The recent story about the draft Classification and Compensation study released by the City of Ashland missed the big picture. The Ashland City Council adopted a goal in July 2007 to develop a plan to recruit and keep good quality employees. Council members asked to look at succession planning, employee training and recruitment and retention. The recent study is one part of looking at recruitment and retention.

The council adopted that goal in 2007 because the city faced a high level of employee turnover. At that time — before the recession really hit — the city expected to lose 20 percent of our workforce in less than five years due to retirements. In addition, some positions were difficult to fill. For some positions the city was able to fill the vacancy yet the employee left after a short period of time. In one position, we had four different people fill the job in only five years.

Turnover is expensive. It costs money to hire people. For some positions, the cost might be modest, but for some jobs, it's very expensive to recruit. Additionally, while a job is vacant, the work often doesn't get done. Last but no means least, when an experienced employee leaves, we usually lose institutional knowledge, and we always lose people who understand the political context.

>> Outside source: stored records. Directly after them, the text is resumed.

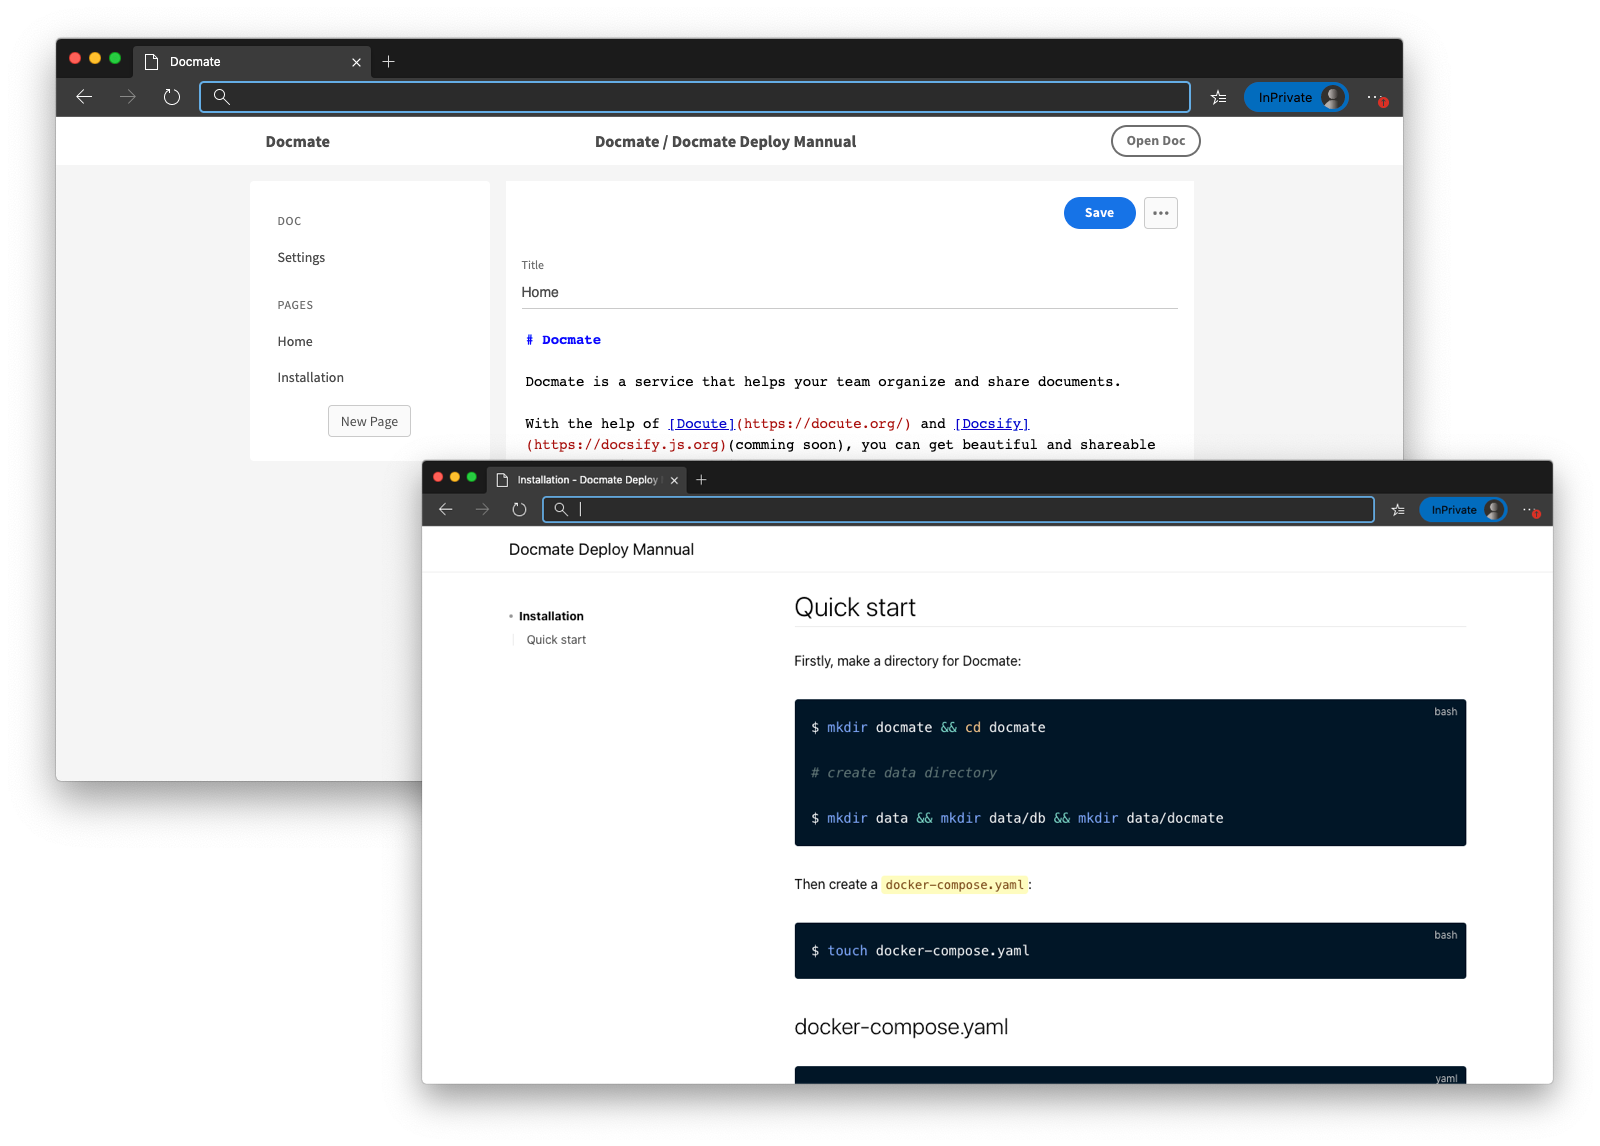
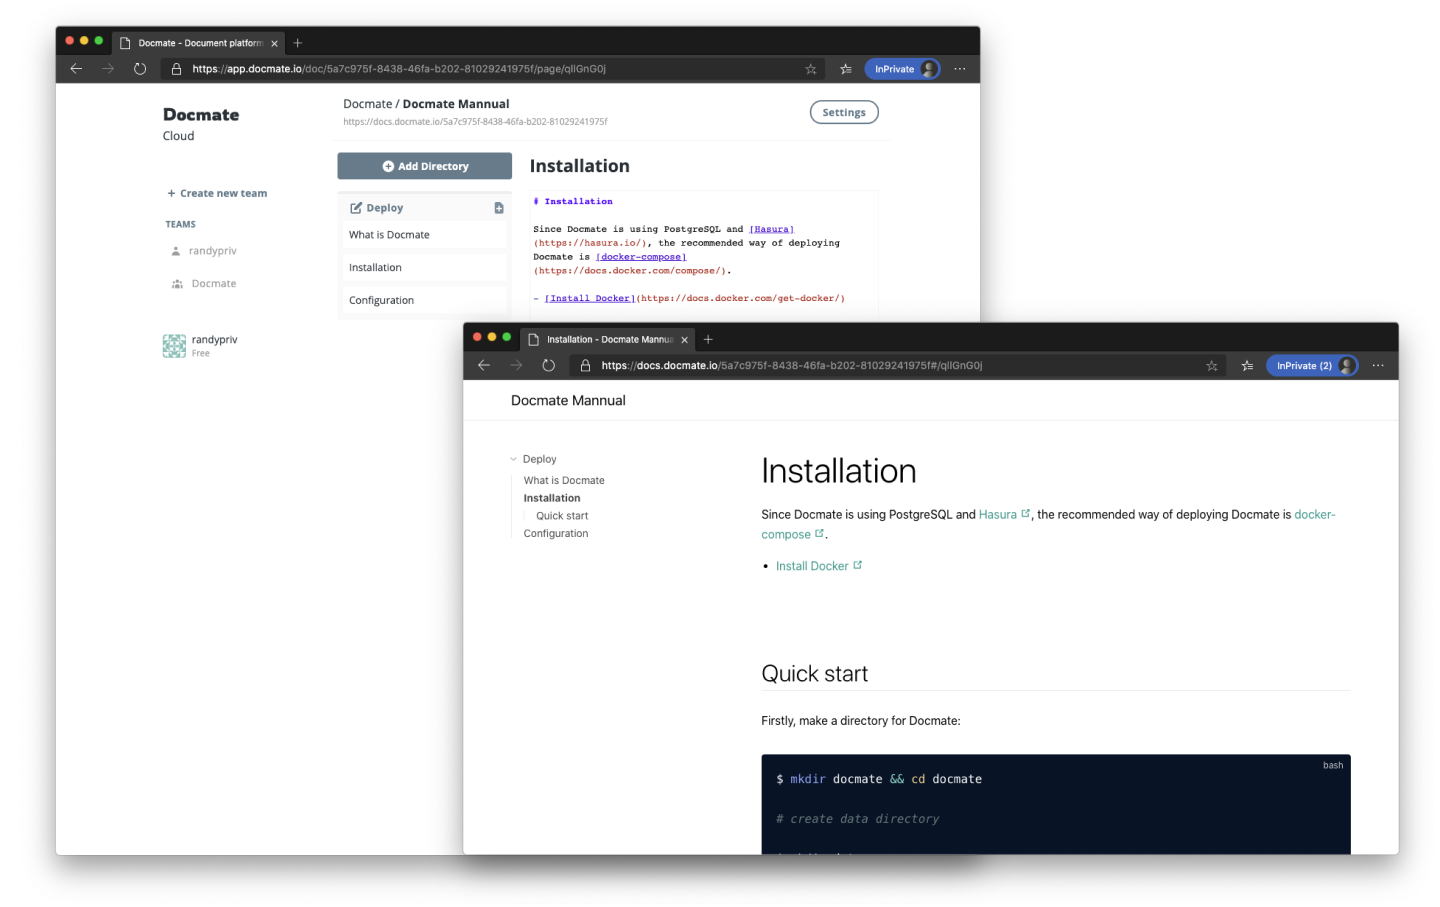
new images

diff --git a/src/index.html b/src/index.html
@@ -77,7 +77,7 @@
 
       <section>
         <div class="mt-12 w-full px-6 sm:px-0">
-          <img class="inline-block" src="/images/main.png" alt="editor view">
+          <img class="inline-block" src="/images/main3.png" alt="editor view">
         </div>
       </section>
 
@@ -89,16 +89,12 @@
               <li>Organize doc pages easily by dragging</li>
               <li>Collaborate with team members</li>
               <li>Create private documents (only visible with team members)</li>
-              <li>Use different documentation site generators (Docute or Docsify) *</li>
+              <li>Use different documentation site generators (Docute or Docsify)</li>
               <li>Paste and upload images</li>
             </ul>
-
-            <div class="mt-12">
-              <small class="text-gray-500">* Docsify will be supported soon.</small>
-            </div>
           </div>
           <div class="flex-1">
-            <img class="inline-block" src="/images/features.png" alt="">
+            <img class="inline-block" src="/images/drag.png" alt="">
           </div>
         </div>
       </section>
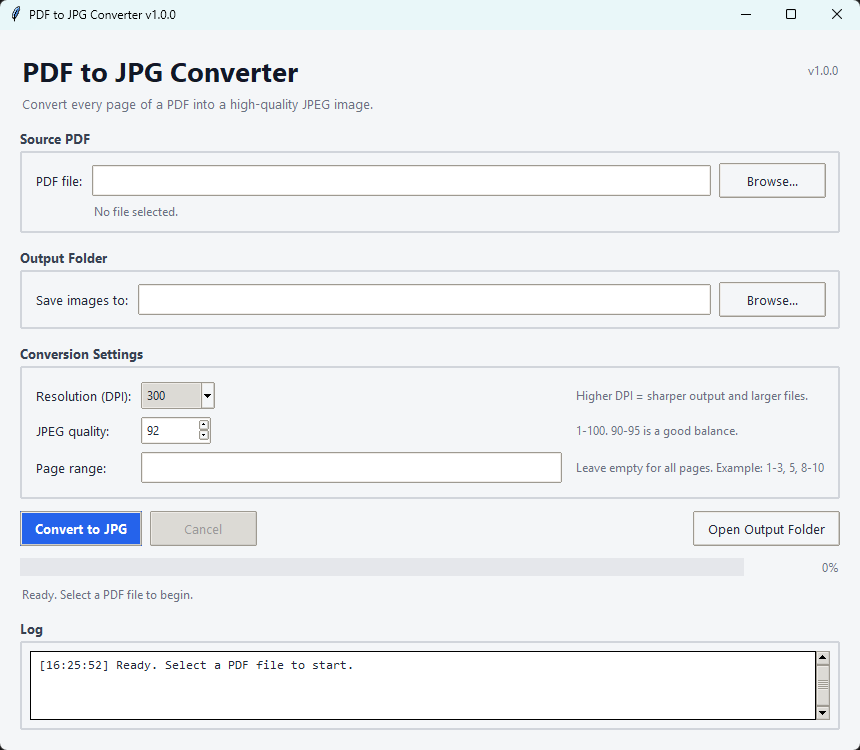
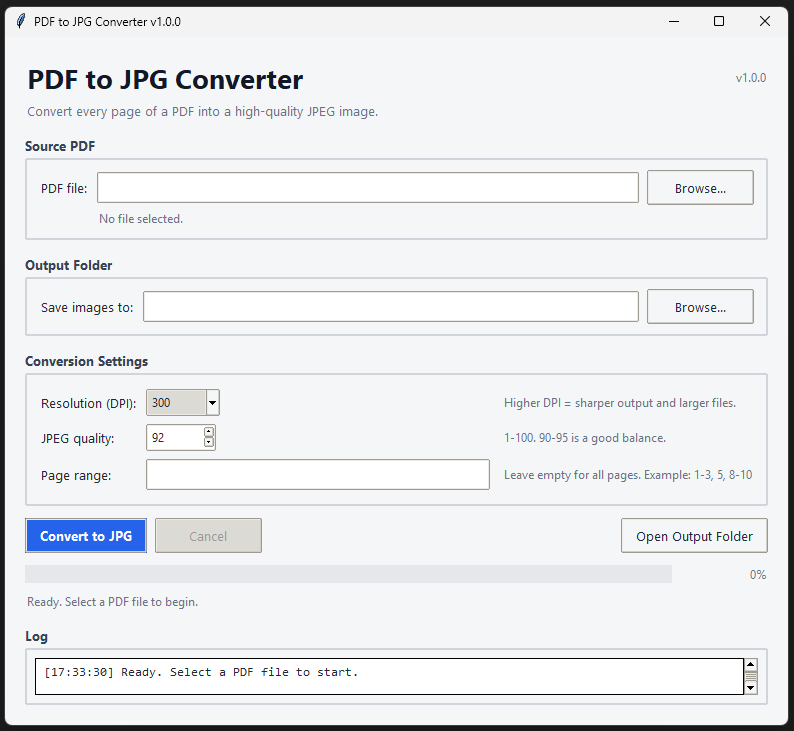
Finalize .gitignore and add download link for latest release

Changed region(s): [[0.0, 0.0, 1.0, 1.0]]

diff --git a/README.md b/README.md
@@ -16,6 +16,12 @@
 
 ---
 
+## ⬇ Download
+
+**[Download the latest release](https://github.com/fateh-io/pdf-to-jpg/releases/latest)** — Windows `.exe`, no Python required.
+
+---
+
 ## Features
 
 - **Convert all pages or a custom range** — e.g. `1-3, 5, 8-10`
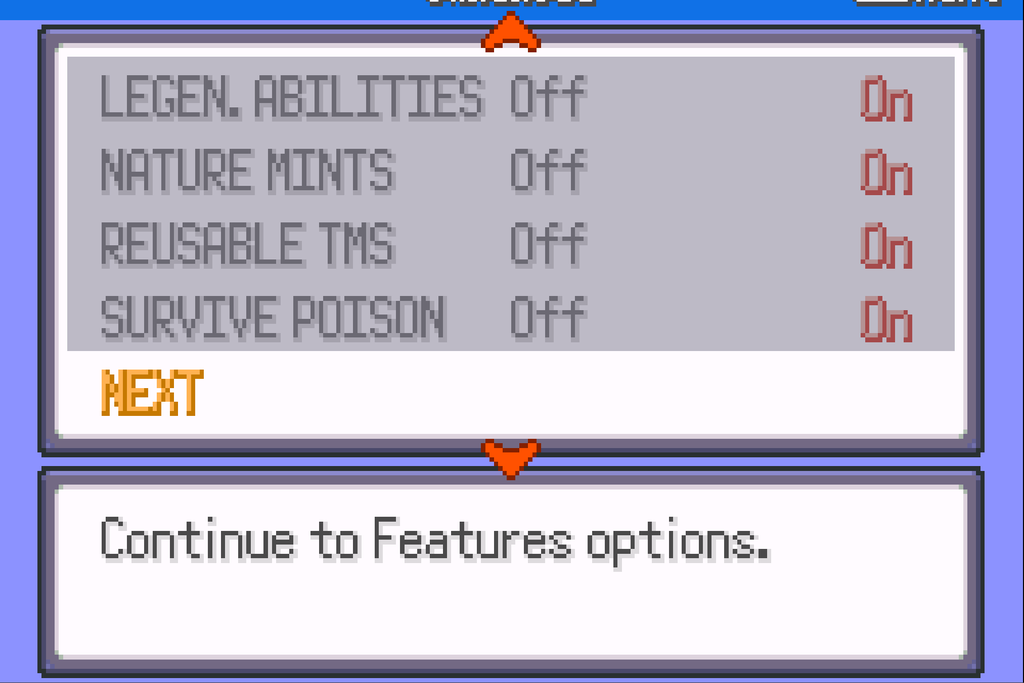
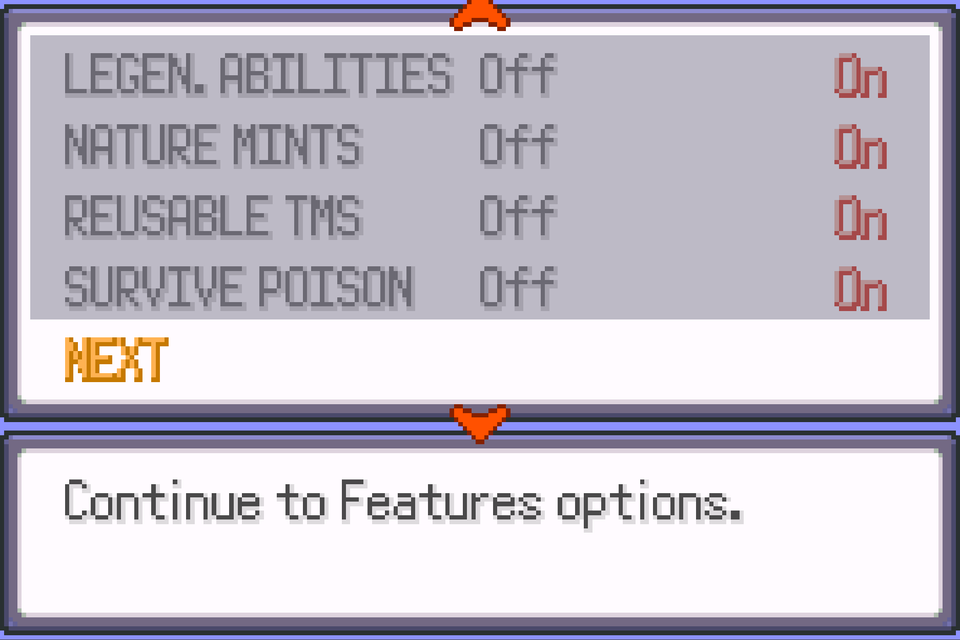
Fix stretched Get Started screenshots from Afterplay crops.
Trim letterboxing and rescale to true GBA 3:2 so the Emerald Modern walkthrough no longer looks horizontally warped.

diff --git a/src/components/GameModeSettingsGuide.tsx b/src/components/GameModeSettingsGuide.tsx
@@ -151,8 +151,8 @@ export function GameModeSettingsGuide() {
                   <Image
                     src={shot.src}
                     alt={shot.alt}
-                    width={1024}
-                    height={683}
+                    width={960}
+                    height={640}
                     className="h-auto w-full"
                     sizes="(max-width: 640px) 100vw, 28rem"
                   />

A Class and Compensation study looks at how jobs are valued within a labor market. The draft study completed for the City of Ashland shows that some city employees are underpaid and other employees are overpaid in our labor market.

The goal of the city's salary plan is to pay as much as needed — and no more — to keep good employees. The citizens of Ashland depend on the city to supply services not provided by the private sector, and many of those services require specialized technical skills.

In implementing the study, the current recession poses a challenge and an opportunity. On the one hand, the city must be aware that Ashland residents are hurting economically. Several council members have already said that they don't want to use layoffs or tax increases to pay for salaries.

On the other hand, the recession gives us some time to gradually phase in the study — likely over a three- to five-year period. People who are paid "too much" in the labor market will have their salaries frozen, and people who are paid "too little" can have small salary adjustments as the city can afford it.

City staff is working on different options for the City Council to consider at its meeting on April 6, 2010. In the meantime, anyone who wants to learn more can find much more about the Council Goal and the Classification and Compensation Study can visit www.ashland.or.us/Page.asp?NavID=12697.

Martha Bennett is Ashland's city administrator.